These are the typical aspects that predict fraud, for example orders, transactions, cards, location, email. These features generally cover the data you would expect to find on your receipt and are customer-centric.
We derive behavioral features from the customer session - these are features are based on describing the customer actions eg. velocity of orders, time spent on the page, length of time between adding a new card and making an order. One purpose of extracting these features is to capture other subversive technology use eg. if a fraudster is using a script to scrape a webpage vs normal browsing activity.
Real-time features are based on the up to date, real-world incidences of fraud. These features are all based on categorical data - give the real-time rate of fraud by category eg. country / ASN card digits / email domain etc. An example feature could be the fraud rate in certain regions/countries.

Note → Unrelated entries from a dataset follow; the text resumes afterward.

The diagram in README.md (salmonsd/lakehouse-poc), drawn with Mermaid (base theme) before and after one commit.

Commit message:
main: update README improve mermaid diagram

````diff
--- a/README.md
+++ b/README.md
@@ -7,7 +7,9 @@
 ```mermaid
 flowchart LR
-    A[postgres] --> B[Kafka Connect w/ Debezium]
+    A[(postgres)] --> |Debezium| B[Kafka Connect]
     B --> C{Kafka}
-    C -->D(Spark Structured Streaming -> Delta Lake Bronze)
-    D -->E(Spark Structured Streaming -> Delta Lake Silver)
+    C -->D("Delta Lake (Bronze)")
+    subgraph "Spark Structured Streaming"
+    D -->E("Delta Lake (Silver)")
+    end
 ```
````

One purpose of these features is to help merchants to expand into new markets where they have no existing data. We monitor the real-time traffic to help our merchants seamlessly move into new markets, without seeing any adverse effects from the machine learning models eg. bias.
Individual customer features
These features tell us about the similarity with the specific customer’s typical past behavior. This could be their typical spend, their regular billing address, home IP address etc.
Session tracking features
We divide features into customer-centric and entity-centric. Entities are things like devices, addresses, locations, domains and emails. An example feature is the number of orders shipped to a certain address. One purpose of these features is to alert us to a fraud goods drop-off point.
Network derived features
As well as customer-centric and entity-centric features, we also look for network level features. These features focus on network topology (network shape) as a means of enhancing our customer data. An example is account sharing between a family in the same house vs. account takeover where networks of hundreds of accounts use the same few devices.
To learn more about how we perform feature engineering and structure our machine learning models at Ravelin download the guide here.